Detected change data:
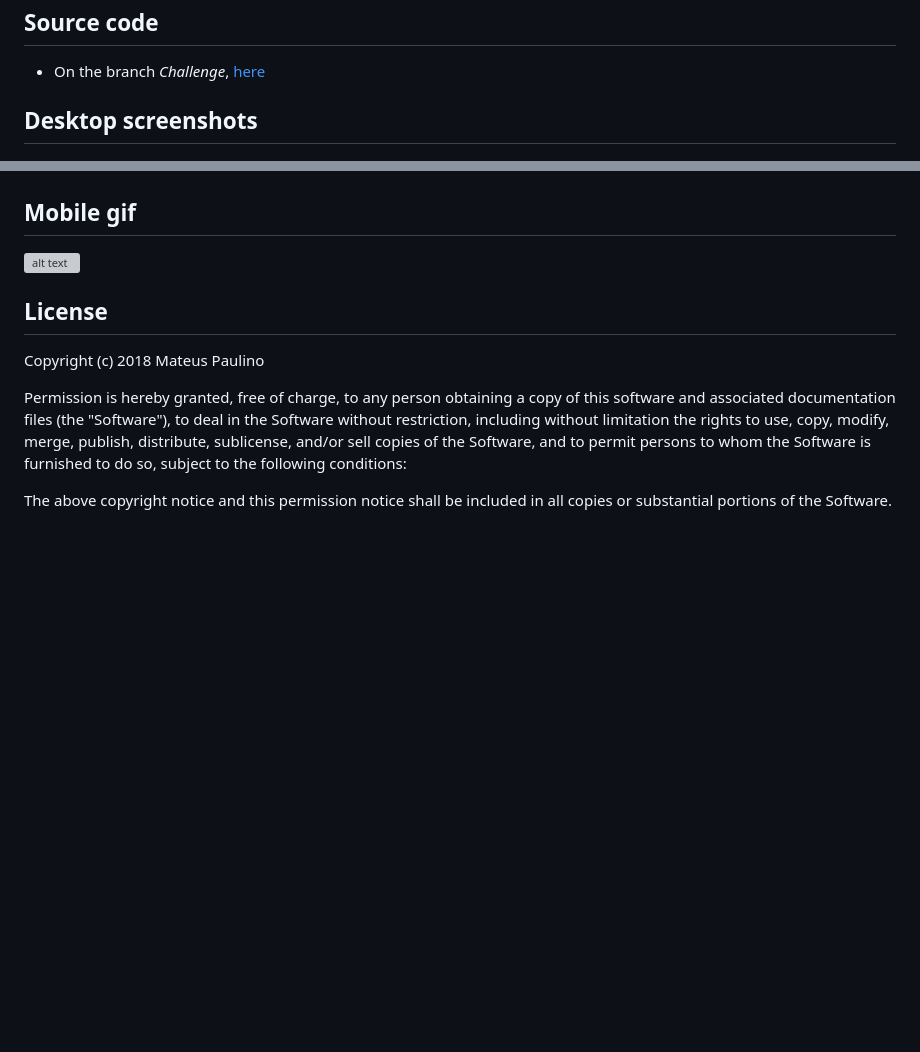
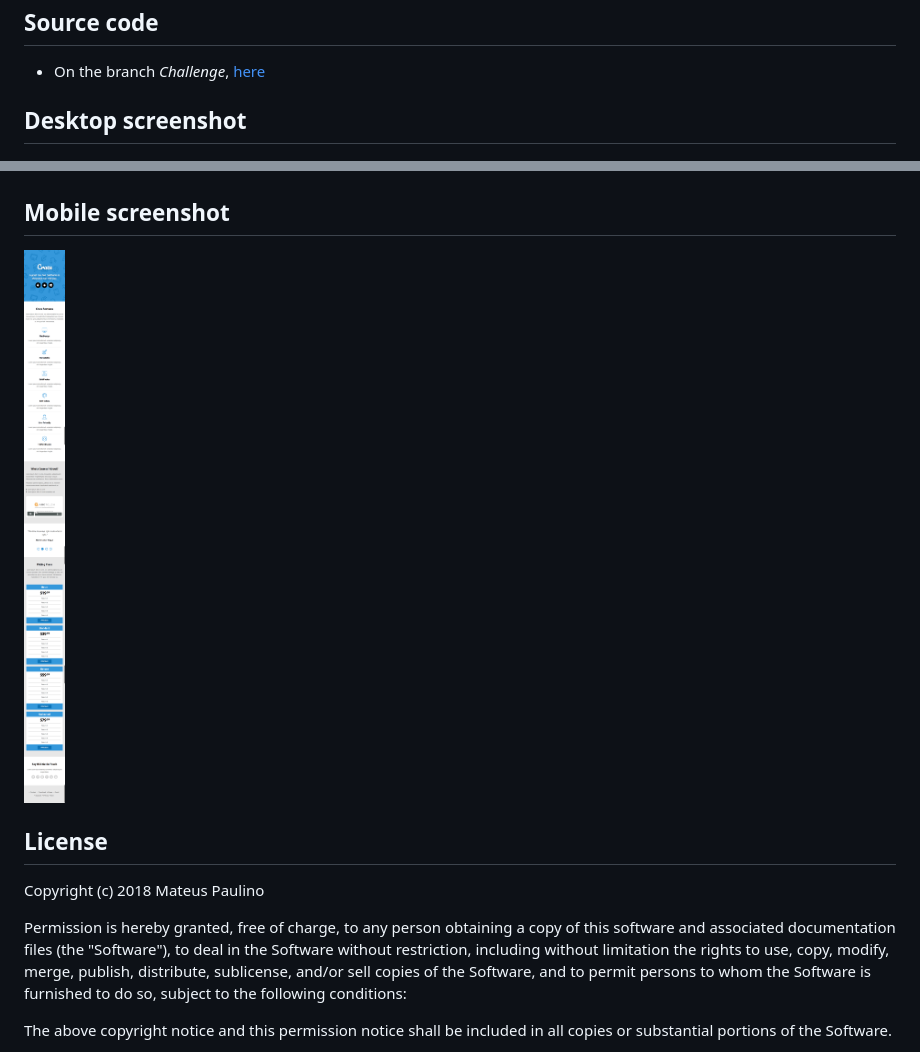
Before and after one commit to mateuspaulino/arctouch, a Markdown page: README.md, 2 parts joined by grey strips. Rendered like a GitHub page; pictures changed too: arctouch-page-mobile.png (added); blank space fills up the shorter version; grey boxes are pictures that could not be loaded.

Commit message:
mobile screenshot

```diff
--- a/README.md
+++ b/README.md
@@ -41,11 +41,11 @@ $ make test
 ## Source code
 - On the branch *Challenge*, [here](https://github.com/mateuspaulino/arctouch/tree/challenge)
 
-## Desktop screenshots
+## Desktop screenshot
 ![alt text](https://github.com/mateuspaulino/arctouch/blob/master/arctouch-page.png)
 
-## Mobile gif
-![alt text](https://github.com/mateuspaulino/arctouch/blob/master/mobile-gif.gif)
+## Mobile screenshot
+![alt text](https://github.com/mateuspaulino/arctouch/blob/master/arctouch-page-mobile.png)
 
 ## License
 
```
Also changed, not shown: 1 other file.
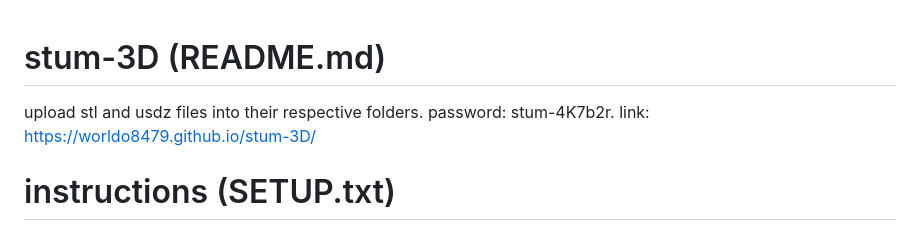
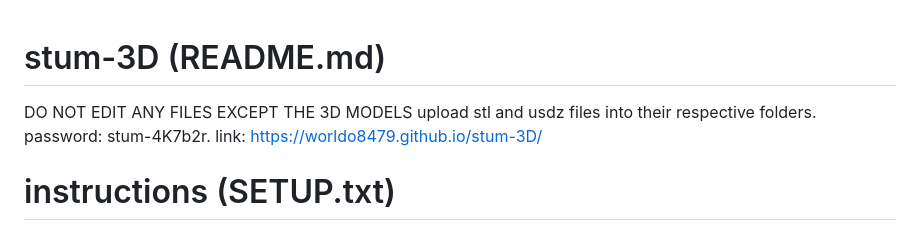
Before and after one commit to Worldo8479/stum-3D, a Markdown page: README.md, the part around the change. Drawn GitHub-style.

```diff
--- a/README.md
+++ b/README.md
@@ -1,4 +1,5 @@
 # stum-3D (README.md)
+DO NOT EDIT ANY FILES EXCEPT THE 3D MODELS
 upload stl and usdz files into their respective folders. password: stum-4K7b2r. link: [https://worldo8479.github.io/stum-3D/](https://worldo8479.github.io/stum-3D/)
 
 # instructions (SETUP.txt)
```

*TASK TO COMPLETE*.
No picture belongs in the copy. Print every entry above exactly as it stands.

*RESPONSE AREA*.
Before and after one commit to mateuspaulino/arctouch, a Markdown page: README.md, 2 parts joined by grey strips. Rendered like a GitHub page; pictures changed too: arctouch-page-mobile.png (added); blank space fills up the shorter version; grey boxes are pictures that could not be loaded.

Commit message:
mobile screenshot

```diff
--- a/README.md
+++ b/README.md
@@ -41,11 +41,11 @@ $ make test
 ## Source code
 - On the branch *Challenge*, [here](https://github.com/mateuspaulino/arctouch/tree/challenge)
 
-## Desktop screenshots
+## Desktop screenshot
 ![alt text](https://github.com/mateuspaulino/arctouch/blob/master/arctouch-page.png)
 
-## Mobile gif
-![alt text](https://github.com/mateuspaulino/arctouch/blob/master/mobile-gif.gif)
+## Mobile screenshot
+![alt text](https://github.com/mateuspaulino/arctouch/blob/master/arctouch-page-mobile.png)
 
 ## License
 
```
Also changed, not shown: 1 other file.
Before and after one commit to Worldo8479/stum-3D, a Markdown page: README.md, the part around the change. Drawn GitHub-style.

```diff
--- a/README.md
+++ b/README.md
@@ -1,4 +1,5 @@
 # stum-3D (README.md)
+DO NOT EDIT ANY FILES EXCEPT THE 3D MODELS
 upload stl and usdz files into their respective folders. password: stum-4K7b2r. link: [https://worldo8479.github.io/stum-3D/](https://worldo8479.github.io/stum-3D/)
 
 # instructions (SETUP.txt)
```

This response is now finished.